In residential aged care, as more flexibility is introduced into extra services, providers will have greater potential to meet resident demands and differentiate their offer from those of competitors.
However, more choice means more capacity for confusion. Providers will need to be very clear on the customer value proposition.
Our choices are informed by our values and interests. These are often shared by community members living around a facility. Marketers often make the mistake of defining consumers by age when this is only one factor in their decisions. The influential baby boomers have diverse values, interests and expectations.
Some aged care providers cringe at the thought of labelling residents and community aged care clients as “customers”. In addition, customer service has not traditionally been a focus for providers; more attention is paid to care planning and managing relationships with government regulators and health services.
The reality is that aged care providers exist to provide a service, which should meet the changing expectations of the community. This will be even more critical as consumer directed care is mainstreamed into aged care service delivery as part of aged care reform.
Providers that develop accurate buyer personae of their target segments will be in a stronger position to attract consumers. Investing in market research at the facility level can use insight to develop effective engagement programs and adapt services.

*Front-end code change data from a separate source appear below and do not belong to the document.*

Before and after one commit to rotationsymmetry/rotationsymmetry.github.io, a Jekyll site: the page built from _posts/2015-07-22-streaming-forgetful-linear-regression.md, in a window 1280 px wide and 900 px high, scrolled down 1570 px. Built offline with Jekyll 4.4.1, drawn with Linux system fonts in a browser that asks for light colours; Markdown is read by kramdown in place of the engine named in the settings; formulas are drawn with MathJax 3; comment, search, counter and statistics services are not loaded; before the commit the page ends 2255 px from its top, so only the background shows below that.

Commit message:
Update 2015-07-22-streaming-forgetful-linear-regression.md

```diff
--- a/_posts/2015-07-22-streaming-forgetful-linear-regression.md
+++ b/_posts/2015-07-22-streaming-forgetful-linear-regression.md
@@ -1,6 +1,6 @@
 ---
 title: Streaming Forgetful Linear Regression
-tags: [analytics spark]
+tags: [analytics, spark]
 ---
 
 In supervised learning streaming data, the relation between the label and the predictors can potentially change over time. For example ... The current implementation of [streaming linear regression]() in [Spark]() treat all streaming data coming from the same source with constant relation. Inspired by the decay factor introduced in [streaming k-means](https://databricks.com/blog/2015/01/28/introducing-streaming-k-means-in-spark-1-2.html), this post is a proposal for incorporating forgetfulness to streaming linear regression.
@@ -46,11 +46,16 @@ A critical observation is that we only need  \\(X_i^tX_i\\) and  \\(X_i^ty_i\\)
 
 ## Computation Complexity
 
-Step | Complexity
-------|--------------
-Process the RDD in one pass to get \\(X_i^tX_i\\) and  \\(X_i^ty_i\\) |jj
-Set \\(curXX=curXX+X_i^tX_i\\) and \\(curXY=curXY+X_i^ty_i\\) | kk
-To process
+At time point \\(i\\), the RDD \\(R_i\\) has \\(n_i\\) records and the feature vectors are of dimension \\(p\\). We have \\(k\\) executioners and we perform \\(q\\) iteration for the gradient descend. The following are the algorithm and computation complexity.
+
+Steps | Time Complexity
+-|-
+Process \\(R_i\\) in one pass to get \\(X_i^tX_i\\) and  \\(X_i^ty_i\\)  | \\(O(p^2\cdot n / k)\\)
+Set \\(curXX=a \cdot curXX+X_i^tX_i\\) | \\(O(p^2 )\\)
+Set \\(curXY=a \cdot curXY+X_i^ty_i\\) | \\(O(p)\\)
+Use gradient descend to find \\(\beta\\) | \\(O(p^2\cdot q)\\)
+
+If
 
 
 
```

The more the community feels ownership over the sustainability and success of the facility as a community asset, the more consistent occupancy and take-up of care packages will be.

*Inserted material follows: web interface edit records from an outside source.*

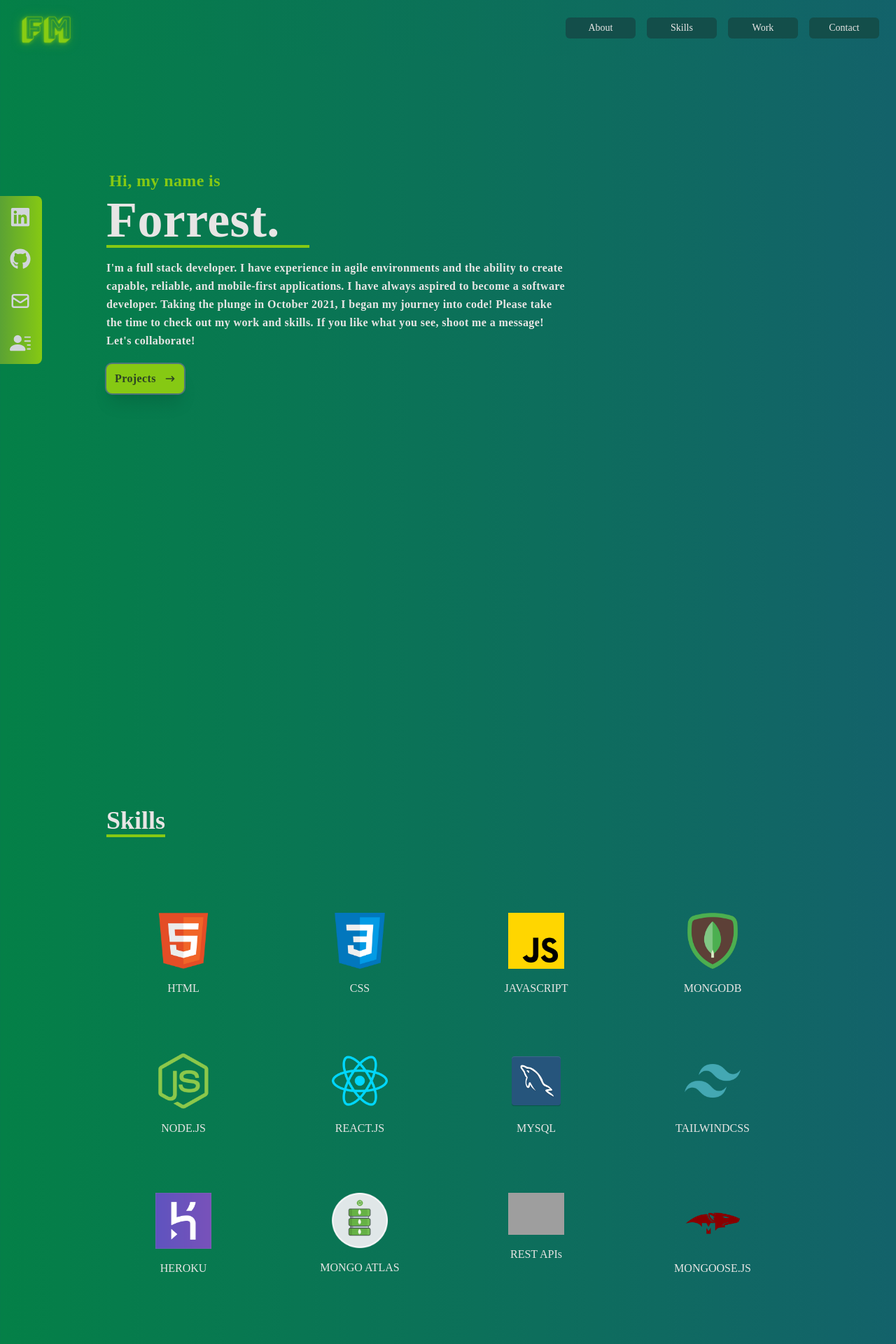
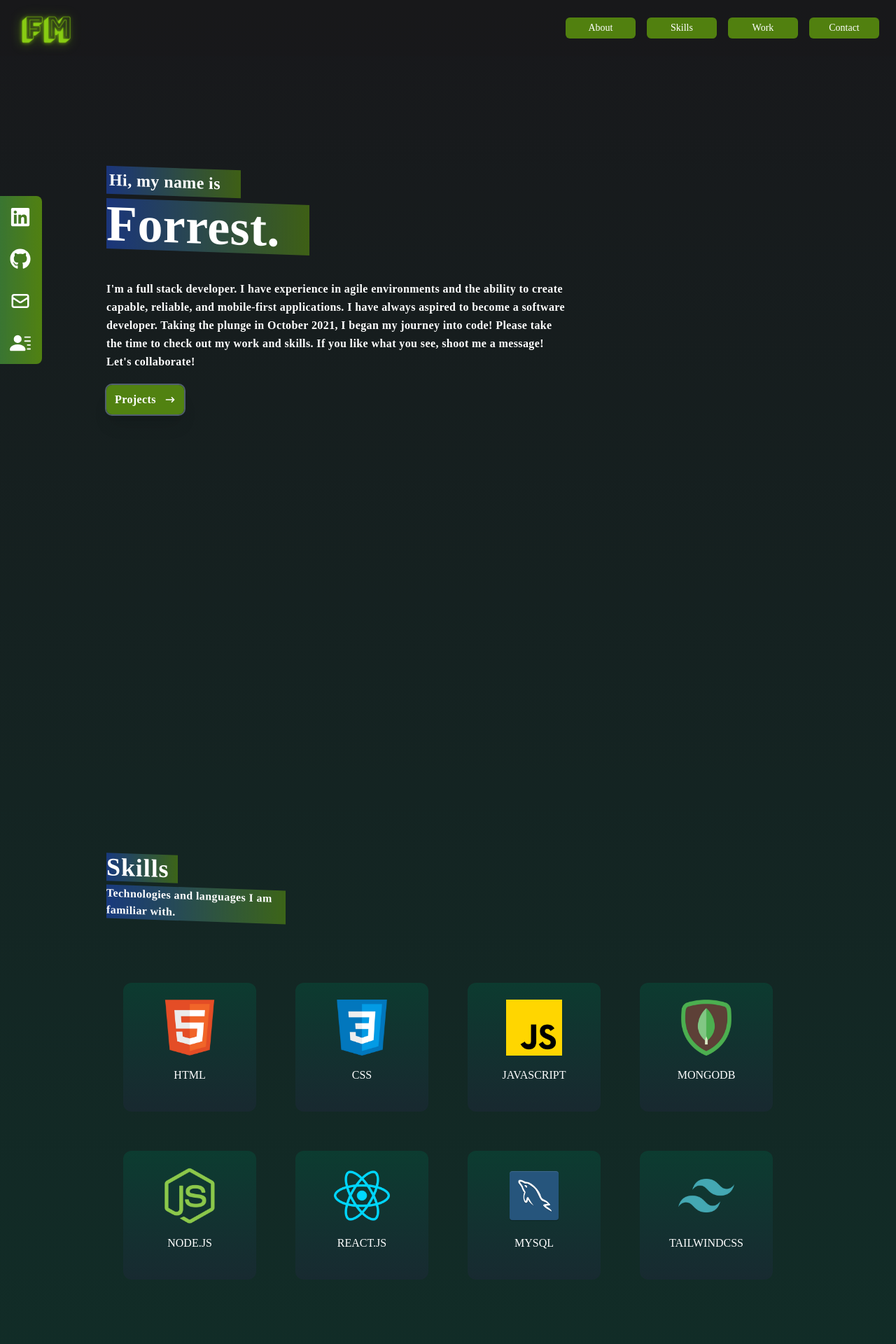
Before and after one commit to fmills89/portfolio, a React (Create React App) app: page / in a window 1280 px wide. Shown: the top 1920 px of the page at 70% size. Built offline with nearby package versions, Linux system fonts and the light colour scheme; grey boxes are pictures that could not be loaded.

Commit message:
updated portfolio design

```diff
--- a/src/components/Contact/index.js
+++ b/src/components/Contact/index.js
@@ -4,13 +4,13 @@ import axios from 'axios';
 const style = {
   container: `w-full h-screen flex justify-center items-center`,
   formContainer: `max-w-[1000px] `,
-  form: `flex flex-col w-[300px] md:w-[600px] pt-60`,
+  form: `flex flex-col w-[300px] md:w-[600px] `,
   pContainer: `pb-8 text-center md:text-left`,
-  headerStyle: `text-4xl font-bold inline border-b-4 border-[#86c913]`,
-  textStyle: `pt-4`,
+  headerStyle: `text-4xl font-bold boxDeco w-[150px]`,
+  textStyle: `py-2 mt-2 boxDeco w-[270px]`,
   emailButton: `ml-3`,
   inputStyle: `p-2 bg-[#e0ebe6] rounded-md my-2 text-slate-900`,
-  button: `flex items-center mx-auto mt-8 bg-[#86c913] p-4 rounded-lg text-slate-900/75 shadow-xl font-bold`,
+  button: `flex items-center mx-auto my-8 bg-lime-600/75 p-2 px-4 rounded-lg shadow-xl font-bold`,
 };
 
 const Contact = () => {
--- a/src/components/Home/index.js
+++ b/src/components/Home/index.js
@@ -4,11 +4,11 @@ import { Link } from 'react-scroll';
 
 const style = {
   homeContainer: `w-full h-screen mb-80`,
-  headerContainer: `max-w-[1000px] h-full mx-auto pl-3 flex flex-col justify-center tracking-wide leading-relaxed`,
-  headerFont: `text-2xl font-bold text-[#86c913] p-1 box-decoration-clone w-48`,
-  header2Font: `text-5xl sm:text-7xl font-bold w-[190px] md:w-[290px] border-[#86c913] border-b-4`,
-  pFont: `py-4 max-w-[800px] font-bold md:w-2/3`,
-  button: `group shadow-xl rounded-lg px-3 py-2 mt-4 md:mt-1 flex items-center text-slate-900/75 font-bold bg-[#86c913] hover:bg-teal-600/75 ring-2 ring-slate-500/75 hover:ring-[#86c913]`,
+  headerContainer: `max-w-[1000px] h-full m-4 md:mx-auto pl-3 flex flex-col justify-center tracking-wide leading-relaxed`,
+  headerFont: `text-2xl font-bold p-1 mb-2 boxDeco w-48`,
+  header2Font: `text-5xl sm:text-7xl font-bold w-[200px] md:w-[290px] boxDeco`,
+  pFont: `py-4 mt-6 max-w-[800px] font-bold md:w-2/3`,
+  button: `group shadow-xl rounded-lg px-3 py-2 mt-4 md:mt-1 flex items-center font-bold bg-lime-600/75 hover:bg-emerald-900/75 ring-2 ring-slate-500/75 hover:ring-[#86c913]`,
   buttonSpan: `group-hover:rotate-90 duration-300`,
   // customContainer: `border-4 border-slate-800/75 w-80 flex flex-col justify-center p-2 bg-lime-500/75 shadow-xl rounded`,
 };
@@ -20,7 +20,6 @@ const Home = () => {
       <div className={style.headerContainer}>
         <p className={style.headerFont}>Hi, my name is</p>
         <h1 className={style.header2Font}>Forrest.</h1>
-
         <p className={style.pFont}>
           I'm a full stack developer. I have experience in agile environments
           and the ability to create capable, reliable, and mobile-first
--- a/src/components/Navbar/index.js
+++ b/src/components/Navbar/index.js
@@ -7,9 +7,9 @@ import logo from '../../assets/logos/logo.png';
 import Footer from '../Footer';
 
 const style = {
-  headerContainer: `fixed w-full h-[80px] flex justify-between items-center px-4 bg-gradient-to-r from-[#048047]/50 to-[#13626a]/50`,
+  headerContainer: `fixed w-full h-[80px] flex justify-between items-center px-4 bg-zinc-900/75 z-10 top-0`,
   navContainer: `hidden md:flex`,
-  button: ` md:w-[100px] w-14 md:w-22 h-[30px] bg-teal-900 rounded-md m-2 text-xs md:text-sm hover:underline underline-offset-4`,
+  button: ` md:w-[100px] w-14 md:w-22 h-[30px] bg-lime-600/75 rounded-md m-2 text-xs md:text-sm hover:underline underline-offset-4`,
   mobileMenu: `absolute top-0 left-0 w-full h-screen bg-gradient-to-r from-[#048047] to-[#13626a] flex flex-col justify-center items-center`,
   mobileLi: `py-5 text-4xl underline underline-offset-8`,
   socialIcons: `hidden lg:flex fixed flex-col top-[35%] left-0 `,
@@ -62,7 +62,7 @@ const Navbar = () => {
 
         {/* Mobile Menu */}
         <ul className={!nav ? 'hidden' : style.mobileMenu}>
-          <li className={style.mobileLi}>
+          {/* <li className={style.mobileLi}>
             <Link
               onClick={handleClick}
               to="home"
@@ -72,7 +72,7 @@ const Navbar = () => {
             >
               Home
             </Link>
-          </li>
+          </li> */}
           <li className={style.mobileLi}>
             <Link
               onClick={handleClick}
--- a/src/components/Skills/index.js
+++ b/src/components/Skills/index.js
@@ -15,9 +15,10 @@ import Mongoose from '../../assets/logos/mongoose.png';
 const style = {
   skillsScreen: `w-full md:h-screen py-40`,
   skillsContainer: `max-w-[1000px] text-center md:text-left mx-auto p-3 flex flex-col justify-center w-full h-full`,
-  skillsHeader: `text-4xl font-bold inline border-b-4 border-[#86c913]`,
-  skillGrid: `w-full grid grid-cols-2 sm:grid-cols-4 gap-8 text-center md:py-8 md:mt-16 mt-10`,
-  skillsCard: ` hover:scale-110 duration-500 rounded-xl p-4`,
+  skillsHeader: `text-4xl font-bold text-center md:text-left w-[102px] boxDeco tracking-wide`,
+  skillsP: `mt-2 boxDeco w-64 font-bold tracking-wide text-left`,
+  skillGrid: `w-full grid grid-cols-2 sm:grid-cols-4 md:gap-2 text-center md:mt-16 mt-10 `,
+  skillsCard: ` hover:scale-110 duration-500 rounded-xl p-6 m-2 md:m-6 bg-gradient-to-t from-slate-800/50 to-emerald-900/50`,
   imgContainer: ``,
   imgStyle: `w-20 mx-auto`,
   label: `my-4`,
@@ -28,8 +29,11 @@ const Skills = () => {
     <div name="skills" className={style.skillsScreen}>
       {/* Container */}
       <div className={style.skillsContainer}>
-        <div className="">
+        <div>
           <p className={style.skillsHeader}>Skills</p>
+          <p className={style.skillsP}>
+            Technologies and languages I am familiar with.
+          </p>
         </div>
         <div className={style.skillGrid}>
           <div className={style.skillsCard}>
@@ -84,7 +88,7 @@ const Skills = () => {
               <p className={style.label}>TAILWINDCSS</p>
             </div>
           </div>
-          <div className={style.skillsCard}>
+          {/* <div className={style.skillsCard}>
             <div className={style.imgContainer}>
               <img className={style.imgStyle} src={Heroku} alt="Heroku icon" />
               <p className={style.label}>HEROKU</p>
@@ -119,7 +123,7 @@ const Skills = () => {
               />
               <p className={style.label}>MONGOOSE.JS</p>
             </div>
-          </div>
+          </div> */}
         </div>
       </div>
     </div>
--- a/src/components/Work/index.js
+++ b/src/components/Work/index.js
@@ -6,18 +6,19 @@ import Weather from '../../assets/img/weather-app.png';
 import Hookin from '../../assets/img/hookin.png';
 
 const style = {
-  workScreen: `w-full md:h-[1900px] my-60`,
+  workScreen: `w-full md:h-[1900px] my-60 `,
   workContainer: `max-w-[1000px] md:text-left text-center mx-auto flex flex-col justify-center w-full h-full px-3`,
-  workHeader: `text-4xl font-bold text-center inline border-b-4 border-[#86c913]`,
+  workHeader: `text-4xl font-bold text-center md:text-left w-24 boxDeco tracking-wide`,
+  workP: `mt-2 p-2 text-left w-[280px] boxDeco`,
   workGrid: `grid sm:grid-cols-2 md:grid-cols-2 gap-4 pt-8`,
-  imgContainer: `shadow-lg shadow-[##5f787b] rounded-md flex justify-center items-center mx-6 content-div `,
+  imgContainer: `shadow-lg shadow-[##5f787b] rounded-md flex justify-center items-center mx-4 content-div`,
   projectTitle: `text-lg font-bold tracking-wider flex justify-center`,
-  label: `p-2 text-amber-400 m-4 text-center hover:scale-110 w-70 underline underline-offset-8`,
-  buttonContainer: `pt-2 m-4 text-center text-slate-900/75`,
-  workBtn: `font-bold text-lg rounded-lg
-  shadow-lg shadow-green-500/50 transition ease-in-out bg-[#86c913] hover:scale-110
-  hover:bg-amber-300/75 duration-400 px-4 py-3 m-2`,
-  projectTile: `border-4 border-slate-800 rounded-lg bg-slate-800/75 my-6`,
+  label: `p-2 m-4 text-center hover:scale-110 w-70 underline underline-offset-8`,
+  buttonContainer: `pt-2 m-4 text-center`,
+  workBtn: `w-20 font-base rounded-lg
+  shadow-lg shadow-green-800/50 transition ease-in-out bg-lime-600 hover:scale-110
+  hover:bg-teal-600/75 duration-400 px-4 py-1 m-2`,
+  projectTile: `bg-gradient-to-t from-slate-800/50 to-emerald-900/50 rounded-lg my-6`,
 };
 
 const Work = () => {
@@ -26,7 +27,7 @@ const Work = () => {
       <div className={style.workContainer}>
         <div className="">
           <p className={style.workHeader}>Work</p>
-          <p className="py-6">Check out some of my recent work.</p>
+          <p className={style.workP}>Check out some of my recent work.</p>
         </div>
 
         <div className={style.workGrid}>
@@ -40,9 +41,26 @@ const Work = () => {
             ></div>
             <div className={style.buttonContainer}>
               <a href="https://afternoon-eyrie-17690.herokuapp.com/">
-                <button className={style.workBtn}>Demo</button>
+                <button className={style.workBtn}>Live</button>
               </a>
               <a href="https://github.com/fmills89/poke-teams-builder">
+                <button className={style.workBtn}>Repo</button>
+              </a>
+            </div>
+          </div>
+          <div className={style.projectTile}>
+            <span className={style.projectTitle}>
+              <p className={style.label}>Hookin-C</p>
+            </span>
+            <div
+              style={{ backgroundImage: `url(${Hookin})` }}
+              className={style.imgContainer}
+            ></div>
+            <div className={style.buttonContainer}>
+              <a href="https://hookinc.netlify.app/">
+                <button className={style.workBtn}>Live</button>
+              </a>
+              <a href="https://github.com/fmills89/hookin-c">
                 <button className={style.workBtn}>Repo</button>
               </a>
             </div>
@@ -57,7 +75,7 @@ const Work = () => {
             ></div>
             <div className={style.buttonContainer}>
               <a href="https://forkify-fmills89.netlify.app/">
-                <button className={style.workBtn}>Demo</button>
+                <button className={style.workBtn}>Live</button>
               </a>
               <a href="https://github.com/fmills89/forkify">
                 <button className={style.workBtn}>Repo</button>
@@ -74,7 +92,7 @@ const Work = () => {
             ></div>
             <div className={style.buttonContainer}>
               <a href="https://fmills89.github.io/brew-me/">
-                <button className={style.workBtn}>Demo</button>
+                <button className={style.workBtn}>Live</button>
               </a>
               <a href="https://github.com/fmills89/brew-me">
                 <button className={style.workBtn}>Repo</button>
@@ -91,26 +109,9 @@ const Work = () => {
             ></div>
             <div className={style.buttonContainer}>
               <a href="https://main--heroic-cactus-a367a9.netlify.app/">
-                <button className={style.workBtn}>Demo</button>
+                <button className={style.workBtn}>Live</button>
               </a>
               <a href="https://github.com/fmills89/weather-app">
-                <button className={style.workBtn}>Repo</button>
-              </a>
-            </div>
-          </div>
-          <div className={style.projectTile}>
-            <span className={style.projectTitle}>
-              <p className={style.label}>Hookin-C</p>
-            </span>
-            <div
-              style={{ backgroundImage: `url(${Hookin})` }}
-              className={style.imgContainer}
-            ></div>
-            <div className={style.buttonContainer}>
-              <a href="https://hookinc.netlify.app/">
-                <button className={style.workBtn}>Demo</button>
-              </a>
-              <a href="https://github.com/fmills89/hookin-c">
                 <button className={style.workBtn}>Repo</button>
               </a>
             </div>
--- a/src/index.css
+++ b/src/index.css
@@ -6,8 +6,8 @@
 
 @layer base {
   body {
-    @apply font-[Rubik] text-stone-200;
-    @apply bg-gradient-to-r from-[#048047] to-[#13626a];
+    @apply font-[Rubik] text-white;
+    @apply bg-gradient-to-b from-zinc-900 to-emerald-900;
   }
   li {
     @apply px-4;
@@ -27,13 +27,17 @@
 }
 
 .socialPopouts {
-  @apply w-[160px] h-[60px] flex justify-between items-center ml-[-100px] hover:ml-[-10px] duration-300 bg-gradient-to-r from-[#13626a] to-[#86c913];
+  @apply w-[160px] h-[60px] flex justify-between items-center ml-[-100px] hover:ml-[-10px] duration-300 bg-gradient-to-r from-[#13626a] to-lime-600/75;
 }
 
 .socialPopoutsAccent {
-  @apply flex justify-between items-center w-full text-gray-300;
+  @apply flex justify-between items-center w-full;
 }
 
 .mobileFooter {
   @apply w-[60px] h-[60px] flex rounded-lg bg-[#86c913] opacity-75 hover:opacity-100;
 }
+
+.boxDeco {
+  @apply box-decoration-clone bg-gradient-to-l from-lime-600/50 to-blue-700/50 skew-y-2;
+}
```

Standing out from the crowd.
In a crowded, competitive market, it is important to stand out from the crowd. Some aged care providers invest in a highly professional image and paid media campaigns to establish their brand.

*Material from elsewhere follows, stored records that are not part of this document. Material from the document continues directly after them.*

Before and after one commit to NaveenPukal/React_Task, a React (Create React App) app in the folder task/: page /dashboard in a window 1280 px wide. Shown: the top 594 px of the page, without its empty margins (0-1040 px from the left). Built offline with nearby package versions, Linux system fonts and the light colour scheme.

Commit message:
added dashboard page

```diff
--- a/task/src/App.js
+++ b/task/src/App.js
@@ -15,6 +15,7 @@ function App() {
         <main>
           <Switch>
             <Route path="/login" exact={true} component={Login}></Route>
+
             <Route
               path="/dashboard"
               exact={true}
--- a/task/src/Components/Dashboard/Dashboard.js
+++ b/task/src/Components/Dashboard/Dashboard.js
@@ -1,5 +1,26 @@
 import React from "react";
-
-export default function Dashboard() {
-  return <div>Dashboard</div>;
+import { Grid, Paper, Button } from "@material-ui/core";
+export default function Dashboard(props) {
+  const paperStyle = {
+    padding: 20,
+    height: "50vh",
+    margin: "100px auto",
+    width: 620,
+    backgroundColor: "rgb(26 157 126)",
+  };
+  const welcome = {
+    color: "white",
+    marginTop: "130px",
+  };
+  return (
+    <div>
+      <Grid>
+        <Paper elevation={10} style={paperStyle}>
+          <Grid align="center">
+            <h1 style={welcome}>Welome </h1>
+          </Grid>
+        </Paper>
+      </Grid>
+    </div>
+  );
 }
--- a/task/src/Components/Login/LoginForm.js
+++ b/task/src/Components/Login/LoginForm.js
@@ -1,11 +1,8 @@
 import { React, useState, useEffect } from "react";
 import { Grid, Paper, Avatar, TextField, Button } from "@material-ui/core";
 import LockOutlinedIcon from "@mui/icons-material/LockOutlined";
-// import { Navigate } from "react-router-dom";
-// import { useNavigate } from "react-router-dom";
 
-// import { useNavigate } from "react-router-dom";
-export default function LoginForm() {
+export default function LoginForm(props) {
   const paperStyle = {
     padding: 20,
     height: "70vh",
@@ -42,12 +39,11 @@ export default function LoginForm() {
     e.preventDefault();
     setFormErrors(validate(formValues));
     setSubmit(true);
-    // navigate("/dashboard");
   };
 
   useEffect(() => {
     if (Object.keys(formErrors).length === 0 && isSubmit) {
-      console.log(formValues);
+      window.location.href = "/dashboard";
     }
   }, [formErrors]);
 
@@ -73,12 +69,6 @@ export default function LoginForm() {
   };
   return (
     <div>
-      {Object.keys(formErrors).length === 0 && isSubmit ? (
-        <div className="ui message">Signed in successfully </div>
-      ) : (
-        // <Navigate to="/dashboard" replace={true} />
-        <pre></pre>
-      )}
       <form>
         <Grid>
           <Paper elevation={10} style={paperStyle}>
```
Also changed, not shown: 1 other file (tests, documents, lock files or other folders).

But you don’t need deep pockets to have a compelling and “sticky” message – one that is memorable and people talk about.
As consumers begin to shop around for services, brand differentiation not only ensures you are noticed and remembered but you also attract the customers you want.
Smaller providers have a bright future if they can leverage community connections and demonstrate local specialisation. Major providers will benefit from differentiating their value proposition and communicating it coherently and consistently across all facilities and interfaces with customers.
Promoting a company as offering “quality care”, “experienced nurses” and “great lifestyle” will not be as effective as finding out what makes your organisation different, and making it front and centre in your communications.
Fortunately, just like people, no two companies are the same.
The digital dimension.
It is likely the government will aggressively promote the Gateway Service, aged care website and national call centre through mass marketing and advertising. Therefore it is likely consumers will regularly use these services to get the answers they need to make informed decisions about their aged care needs.
A poor score on the aged care website will have an impact on an organisation’s reputation but it need not be the only source of information. Providers can limit the damage by adopting multi-channel communication online and connecting with local networks using social media. Word of mouth is still the most powerful form of marketing. Social media has made this easier and more influential; but only if you are in the conversation.
More older people are actively using online channels. Our Older Victorians Online report revealed that more than 20 per cent of 75- to 85-year-olds and 37 per cent of 65- to 75-year-olds cited social media as one of their main online activities. This figure will continue to rise as a result of the government’s investment in the national broadband network. No matter the market or the medium in order to be consumer driven providers will need to shift their marketing from a basic functional level to being part of an organisation’s strategic objectives.